These smugglers have deals with Fidelity to deliver a quota of gold bought from small-scale miners to the refinery. They then export it to Dubai and provide hard currency for the Zimbabwean government. But like Pattni and Angel, this mechanism allows smugglers like Macmillan to also launder millions of dollars.
“There is an opportunity, a hell of a big opportunity to wash money here,” he told our reporters. “I can give my partner gold in Dubai and he can just pay you anywhere in the world.”
Macmillan did not respond to Al Jazeera’s request for a formal comment about the investigation. Rudland said that all allegations against him were false and formed part of a smear campaign by an unidentified third party.

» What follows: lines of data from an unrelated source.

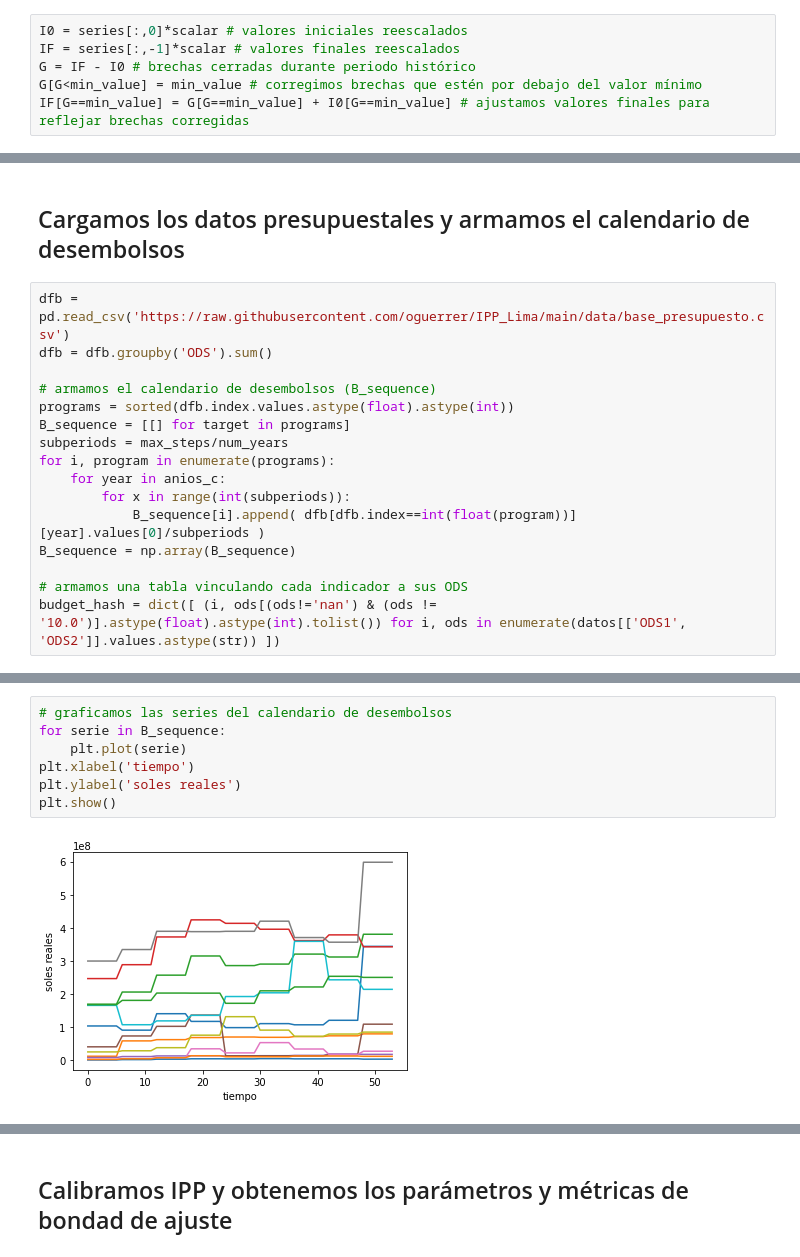
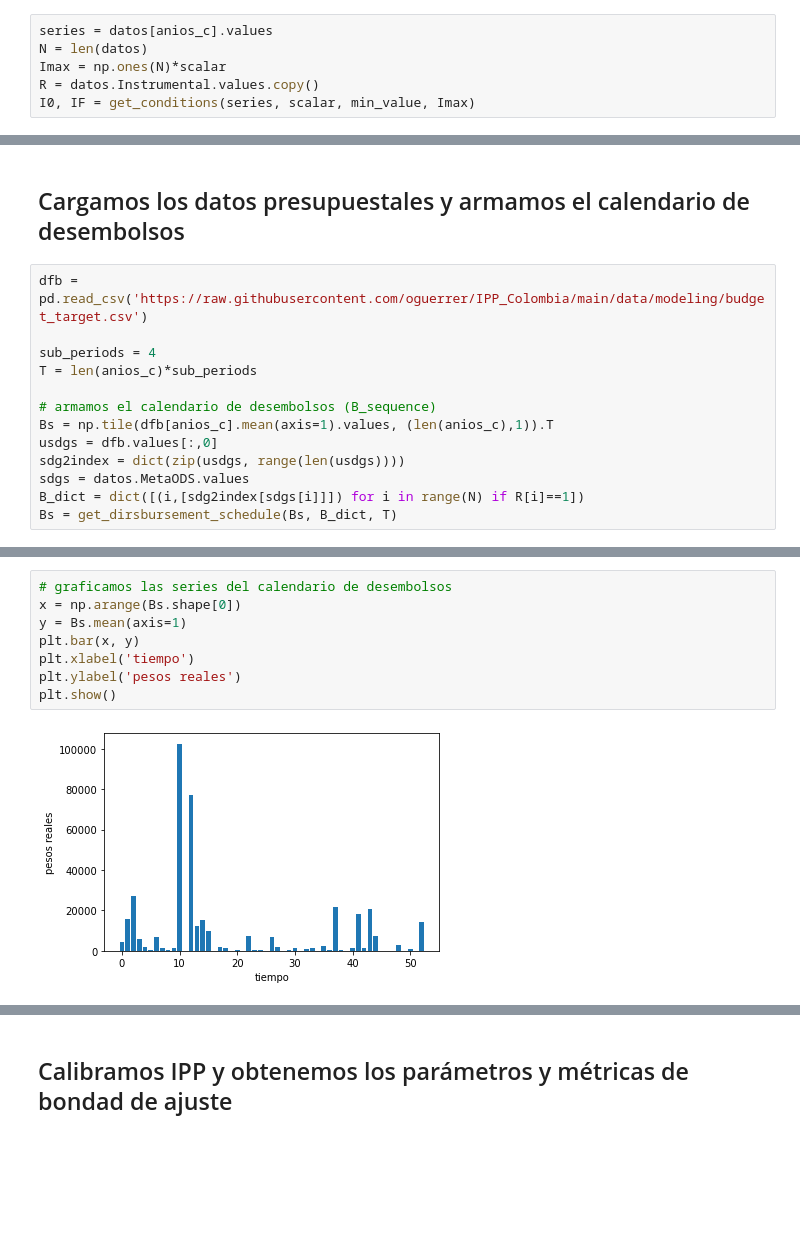
Before and after one commit to oguerrer/IPP_Colombia, a Jupyter notebook: tutoriales/02 - calibracion.ipynb, the cells around one changed output, grey strips where cells are left out. Saved outputs shown, nothing was run; the diff lists cells and outputs as text; blank space fills up the shorter version.

```diff
--- a/tutoriales/02 - calibracion.ipynb
+++ b/tutoriales/02 - calibracion.ipynb
@@ -67,11 +65,11 @@ plt.show()
 # %% [markdown]
 ## Construimos vectores con condiciones iniciales y finales para calibrar parámetros $\alpha$
 # %%
-I0 = series[:,0]*scalar # valores iniciales reescalados
-IF = series[:,-1]*scalar # valores finales reescalados
-G = IF - I0 # brechas cerradas durante periodo histórico
-G[G<min_value] = min_value # corregimos brechas que estén por debajo del valor mínimo
-IF[G==min_value] = G[G==min_value] + I0[G==min_value] # ajustamos valores finales para reflejar brechas corregidas
+series = datos[anios_c].values
+N = len(datos)
+Imax = np.ones(N)*scalar
+R = datos.Instrumental.values.copy()
+I0, IF = get_conditions(series, scalar, min_value, Imax)
 # %%
 # revisamos que todos los valores iniciales estén por debajo de los finales
 print('condiciones violadas:', sum(I0>=IF) )
@@ -102,20 +95,17 @@ plt.show()
 # %% [markdown]
 ## Cargamos los datos presupuestales y armamos el calendario de desembolsos
 # %%
-dfb = pd.read_csv('https://raw.githubusercontent.com/oguerrer/IPP_Lima/main/data/base_presupuesto.csv')
-dfb = dfb.groupby('ODS').sum()
+dfb = pd.read_csv('https://raw.githubusercontent.com/oguerrer/IPP_Colombia/main/data/modeling/budget_target.csv')
+
+sub_periods = 4
+T = len(anios_c)*sub_periods
 
 # armamos el calendario de desembolsos (B_sequence)
-programs = sorted(dfb.index.values.astype(float).astype(int))
-B_sequence = [[] for target in programs]
-subperiods = max_steps/num_years
-for i, program in enumerate(programs):
-    for year in anios_c:
-        for x in range(int(subperiods)):
-            B_sequence[i].append( dfb[dfb.index==int(float(program))][year].values[0]/subperiods )
-B_sequence = np.array(B_sequence)
-
-# armamos una tabla vinculando cada indicador a sus ODS
-budget_hash = dict([ (i, ods[(ods!='nan') & (ods != '10.0')].astype(float).astype(int).tolist()) for i, ods in enumerate(datos[['ODS1', 'ODS2']].values.astype(str)) ])
+Bs = np.tile(dfb[anios_c].mean(axis=1).values, (len(anios_c),1)).T
+usdgs = dfb.values[:,0]
+sdg2index = dict(zip(usdgs, range(len(usdgs))))
+sdgs = datos.MetaODS.values
+B_dict = dict([(i,[sdg2index[sdgs[i]]]) for i in range(N) if R[i]==1])
+Bs = get_dirsbursement_schedule(Bs, B_dict, T)
 # %%
 # imprimimos calendario de desembolsos
@@ -141,11 +127,12 @@ array([[1.03992689e+08, 1.03992689e+08, 1.03992689e+08, 1.03992689e+08,
 # %%
 # graficamos las series del calendario de desembolsos
-for serie in B_sequence:
-    plt.plot(serie)
+x = np.arange(Bs.shape[0])
+y = Bs.mean(axis=1)
+plt.bar(x, y)
 plt.xlabel('tiempo')
-plt.ylabel('soles reales')
+plt.ylabel('pesos reales')
 plt.show()
 # %% [output]
-[figure, old version]
+[figure, new version]
 # %%
 # imprimimos la tabla de vinculación entre indicadores y ODS
```
Also changed, not shown: parts of 7 cells of this notebook, 2 other files.
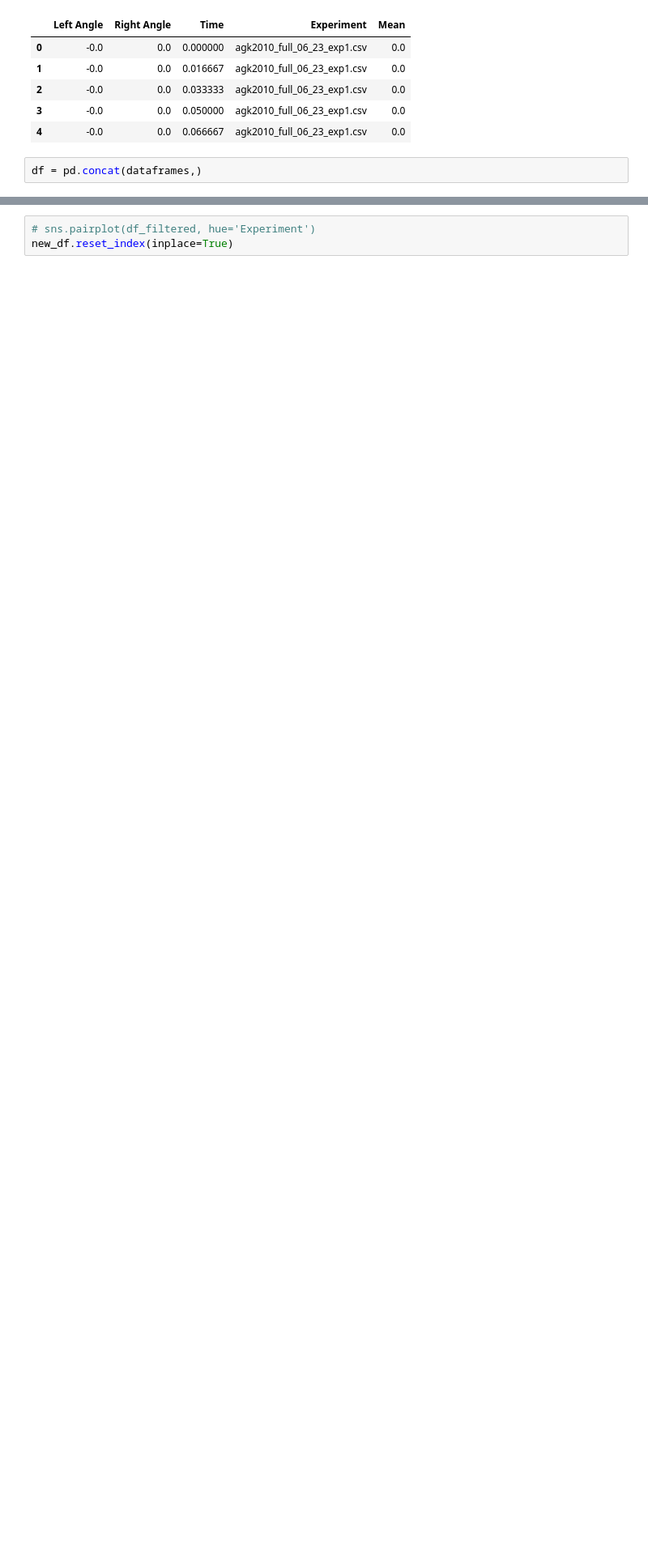
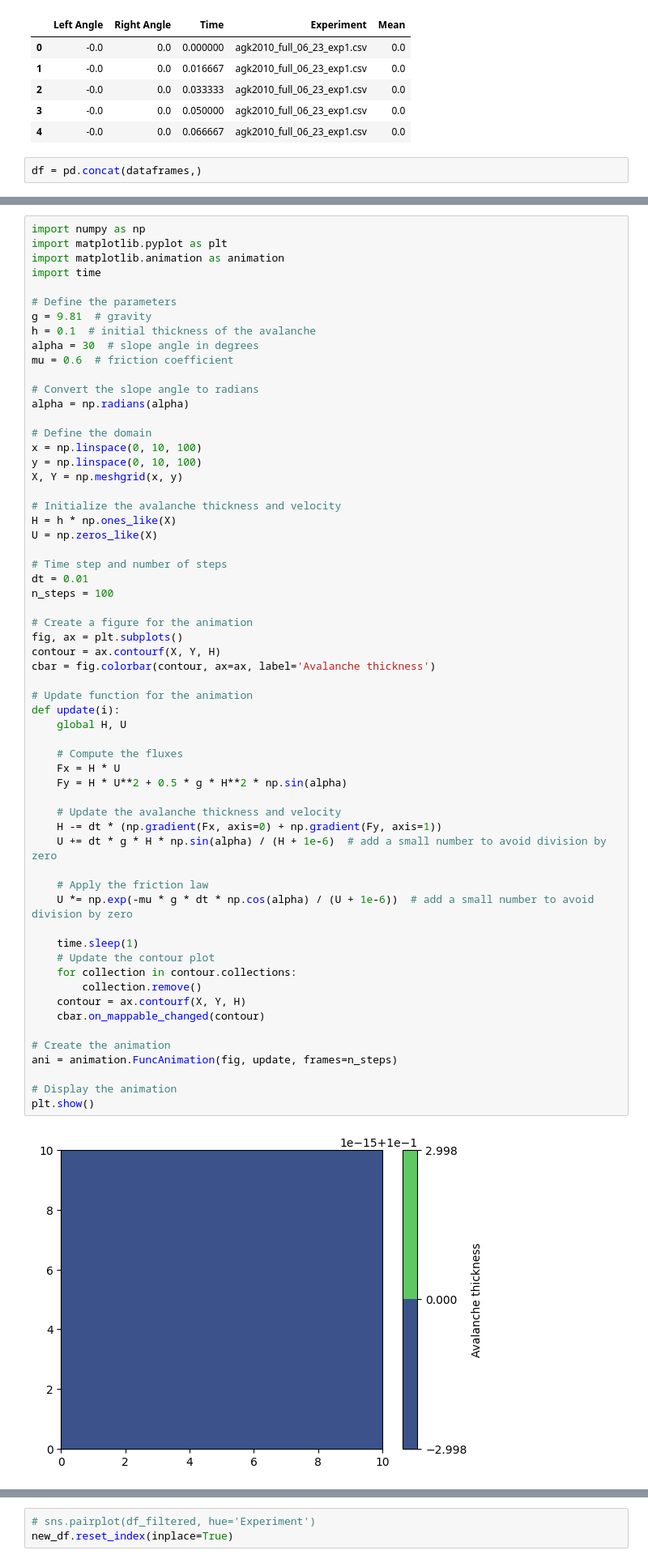
Before and after one commit to adamkolusz/slope-finder, a Jupyter notebook: src/csv_analyzer.ipynb, the cells around one changed output, grey strips where cells are left out. Shown: that part at 81% size. Cells and saved outputs as stored; diff of their text form; blank space fills up the shorter version.

```diff
--- a/src/csv_analyzer.ipynb
+++ b/src/csv_analyzer.ipynb
@@ -211,0 +227,62 @@ Cropped Critical Values:
+# %%
+import numpy as np
+import matplotlib.pyplot as plt
+import matplotlib.animation as animation
+import time
+
+# Define the parameters
+g = 9.81  # gravity
+h = 0.1  # initial thickness of the avalanche
+alpha = 30  # slope angle in degrees
+mu = 0.6  # friction coefficient
+
+# Convert the slope angle to radians
+alpha = np.radians(alpha)
+
+# Define the domain
+x = np.linspace(0, 10, 100)
+y = np.linspace(0, 10, 100)
+X, Y = np.meshgrid(x, y)
+
+# Initialize the avalanche thickness and velocity
+H = h * np.ones_like(X)
+U = np.zeros_like(X)
+
+# Time step and number of steps
+dt = 0.01
+n_steps = 100
+
+# Create a figure for the animation
+fig, ax = plt.subplots()
+contour = ax.contourf(X, Y, H)
+cbar = fig.colorbar(contour, ax=ax, label='Avalanche thickness')
+
+# Update function for the animation
+def update(i):
+    global H, U
+
+    # Compute the fluxes
+    Fx = H * U
+    Fy = H * U**2 + 0.5 * g * H**2 * np.sin(alpha)
+
+    # Update the avalanche thickness and velocity
+    H -= dt * (np.gradient(Fx, axis=0) + np.gradient(Fy, axis=1))
+    U += dt * g * H * np.sin(alpha) / (H + 1e-6)  # add a small number to avoid division by zero
+
+    # Apply the friction law
+    U *= np.exp(-mu * g * dt * np.cos(alpha) / (U + 1e-6))  # add a small number to avoid division by zero
+
+    time.sleep(1)
+    # Update the contour plot
+    for collection in contour.collections:
+        collection.remove()
+    contour = ax.contourf(X, Y, H)
+    cbar.on_mappable_changed(contour)
+
+# Create the animation
+ani = animation.FuncAnimation(fig, update, frames=n_steps)
+
+# Display the animation
+plt.show()
+# %% [output]
+[figure, added]
```
Also changed, not shown: parts of 25 cells of this notebook, 4 other files.
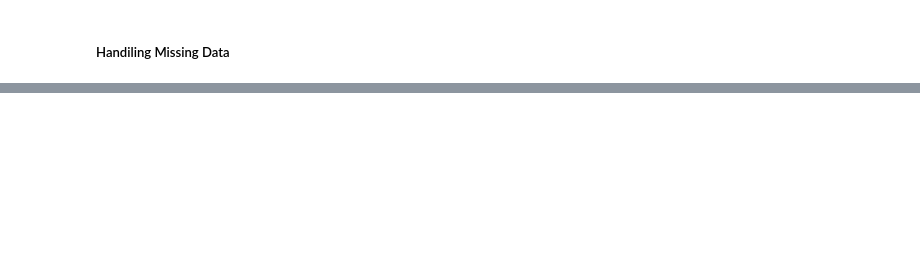
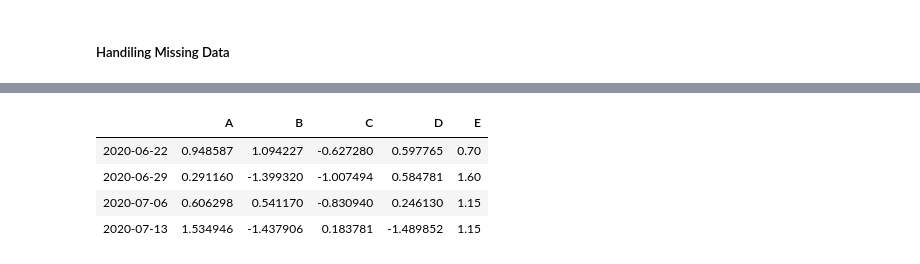
Before and after one commit to dsreenat/sperloon, a Jupyter notebook: Python Pandas.ipynb, the cells around one changed output, grey strips where cells are left out. Saved outputs shown, nothing was run; the diff lists cells and outputs as text; code cells hidden in the pictures; blank space fills up the shorter version.

```diff
--- a/Python Pandas.ipynb
+++ b/Python Pandas.ipynb
@@ -367,0 +434,10 @@ train.loc[pd.isna(train.Outlet_Size),['Outlet_Size']] = "Small"
+# %%
+#replacing the missing values of column E with the average/mean
+df_4.loc[pd.isnull(df_4['E']),['E']] = df_4['E'].mean()
+df_4
+# %% [output]
+|  | A | B | C | D | E |
+| 2020-06-22 | 0.948587 | 1.094227 | -0.627280 | 0.597765 | 0.70 |
+| 2020-06-29 | 0.291160 | -1.399320 | -1.007494 | 0.584781 | 1.60 |
+| 2020-07-06 | 0.606298 | 0.541170 | -0.830940 | 0.246130 | 1.15 |
+| 2020-07-13 | 1.534946 | -1.437906 | 0.183781 | -1.489852 | 1.15 |
```
Also changed, not shown: parts of 36 cells of this notebook.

Fidelity Printers and Refiners denied all wrongdoing.
The brains of Macmillan’s operation, Mathias is the “partner” the Zimbabwean smuggler referred to. A Canadian national, Mathias allegedly launders money for people all over the world, from Russians to African politicians. Mathias, who is based in Dubai, uses a web of companies and refineries to make sure money “gets moved around”, as he describes it.
“You’ve sold it to a refinery and the money got paid in the bank account. So, it’s very clean that way,” he told Al Jazeera’s undercover reporters.
According to Mathias, he “moves” gold valued at between $70mn and $80mn around every month. Apart from Zimbabwe, he listed Ghana, South Africa and Zambia among the countries that Macmillan and he can “export” gold from. Macmillan told Al Jazeera reporters that Mathias also works with “the Russians”.
Mathias, initially uncomfortable about Macmillan’s boastful attitude in front of our reporters, then explained what they needed to do in order for him to help launder their cash — set up a company in Dubai that they could claim was involved in the gold trade.
When asked for a formal comment about the findings of Al Jazeera’s investigation, Mathias denied that he designed mechanisms to launder money and said that he had not laundered money or traded illegal gold for Russian clients or anyone else. He told us he had never had any working relationship with Macmillan.
Next week, Al Jazeera will introduce more key characters involved in the gold mafia.